Cough drops and sore throat lozengers are made with the oil. Powerful antiseptic. Helps deodorize the air when grown indoors.
Eucalyptus has been used traditionally to treat diabetes. A few animal studies suggest that this folkloric use may prove to have scientific merit. Mice with experimentally-induced diabetes respond to aqueous extracts of eucalyptus by increasing insulin production and reducing blood sugar. These results suggest that eucalyptus may be useful as an adjunctive treatment for diabetes. More research is needed.
Today, eucalyptus is commonly used in remedies to treat coughs and the common cold. It can be found in many lozenges, cough syrups, rubs, and vapor baths throughout the United States and Europe. Herbalists recommend the use of fresh leaves in teas and gargles to soothe sore throats and treat bronchitis and sinusitis.
Ointments containing eucalyptus leaves are also applied to the nose and chest to relieve congestion. Eucalyptus oil helps loosen phlegm, so many health care providers recommend inhaling eucalyptus vapors to help treat bronchitis, coughs, and the flu.
Because eucalyptus has such a sharp, pungent aroma, some aromatherapists recommend using it like smelling salts to revive someone who has fainted. Generally, most aromatherapists suggest placing a drop or two of eucalyptus oil on a cloth and holding it under the nose of the individual who has fainted.

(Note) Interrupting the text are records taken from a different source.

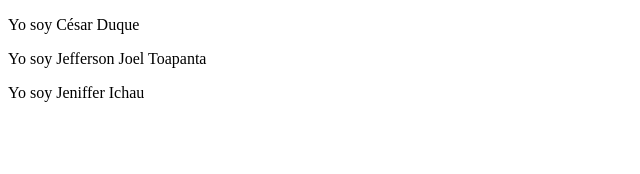
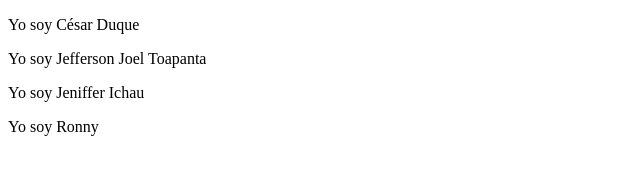
Before and after one commit to Dayana0507/grupo6_prueba, a plain HTML site: page index.html in a window 1280 px wide. Shown: the whole page, without its empty margins (0-640 px from the left). Drawn offline with Linux system fonts and the light colour scheme.

Commit message:
Agregue Ronny

```diff
--- a/index.html
+++ b/index.html
@@ -16,5 +16,9 @@
         <div>
             <p>Yo soy Jeniffer Ichau</p>
         </div>
+
+        <div>
+            <p>Yo soy Ronny</p>
+        </div>
     </body>
 </html>
```
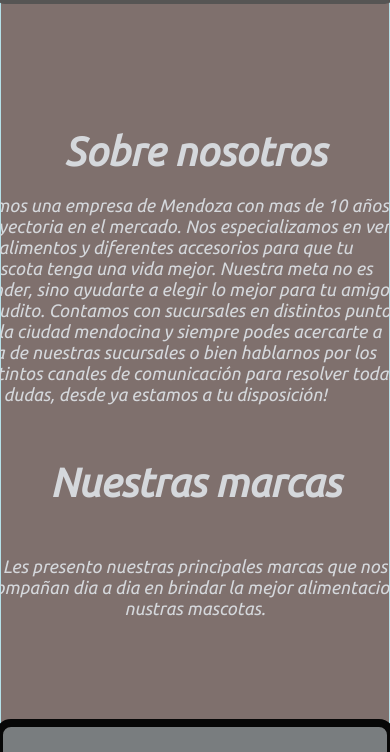
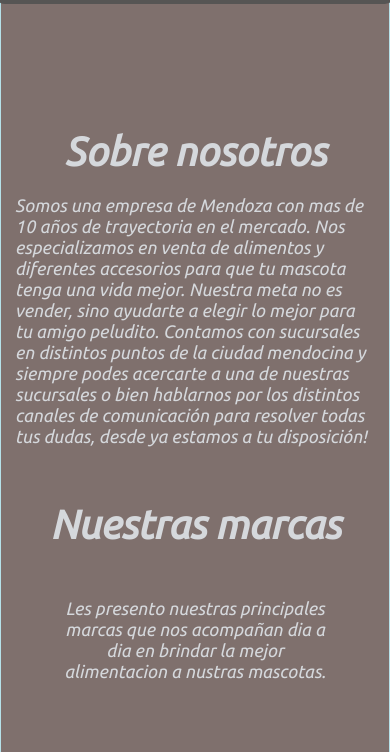
Before and after one commit to ramidallape/Fist-landing, a plain HTML site: page index.html in a window 390 px wide. Shown: the part 1137-1889 px from the top of the page. Drawn offline with Linux system fonts and the light colour scheme.

Commit message:
arreglado mediaqueris celular

```diff
--- a/mediaquaries.css
+++ b/mediaquaries.css
@@ -126,6 +126,19 @@
     .hero-info p {
         width: 80%;
     }
+    .hero-ab-us-inf p {
+        padding: 0px 40px;
+        margin-left: 30px;
+        margin-right: 30px;
+    }
 
+    .present-cards p {
+        margin-left: 30px;
+        margin-right: 30px;
+    }
+
+    .container-cards-box {
+       width: 120%;
+    }
 
 }
```
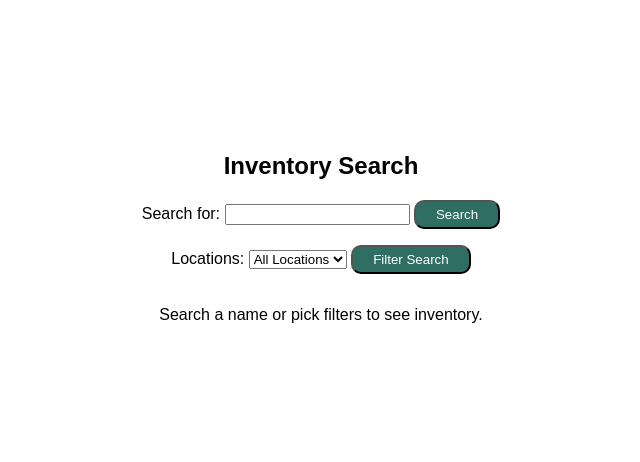
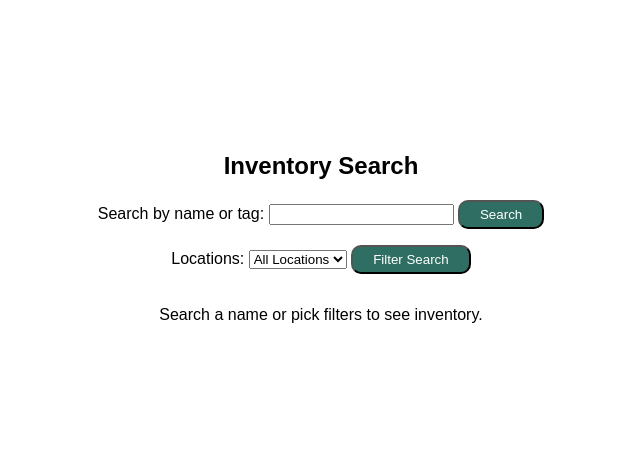
Before and after one commit to Jbeck121/Inventory-Machine, a Flask app: template web-ui/templates/home.html in a window 1280 px wide. Shown: the part 172-634 px from the top of the page, without its empty margins (319-959 px from the left). Run offline with Flask 3, Linux system fonts and the light colour scheme; the template is opened without the code that fills it, so the values that code supplies are empty; parts of the project's set-up code (start-up, migrations or seed data) failed here and were passed over.

Commit message:
K2: search matches tags as well as descriptions

```diff
--- a/web-ui/app.py
+++ b/web-ui/app.py
@@ -79,17 +79,21 @@ def home():
 
 
     if search_term:
-        """
-        for item in ITEMS:
-            item_name_lowercase = item["name"].lower()
+        # One pattern, used twice: once against the description and once
+        # against the tag names. %...% means "contains", as before.
+        pattern = f"%{search_term}%"
 
-            if search_term.lower() in item_name_lowercase:
-                results.append(item)
-        """
-
+        # LEFT JOIN, not JOIN, for the tag tables. An item with no tags
+        # (real pipeline output can have them) would vanish from a plain
+        # JOIN, even if its description matched the search.
         rows = db.fetch_all(
-            query + " WHERE items.description LIKE ?",
-            (f"%{search_term}%",),
+            "SELECT DISTINCT items.id, items.description, items.location_id, locations.name "
+            "FROM items "
+            "JOIN locations ON items.location_id = locations.id "
+            "LEFT JOIN item_tags ON item_tags.item_id = items.id "
+            "LEFT JOIN tags ON item_tags.tag_id = tags.id "
+            "WHERE items.description LIKE ? OR tags.name LIKE ?",
+            (pattern, pattern),
         )
         results = rows_to_dicts(columns, rows)
     #If block serving to find a specific item
--- a/web-ui/templates/home.html
+++ b/web-ui/templates/home.html
@@ -9,7 +9,7 @@
     <body>
         <h2>Inventory Search</h2>
         <form>
-            <label for="inventory">Search for:</label>
+            <label for="inventory">Search by name or tag:</label>
             <input type="text" id="inventory" name ="search"/>
             <button>Search</button>
         </form>
```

Eucalyptus oil is also rich in cineole (a potent antiseptic that kills bacteria responsible for bad breath), so some professional herbalists may also recommend diluted eucalyptus tinctures to treat bad breath.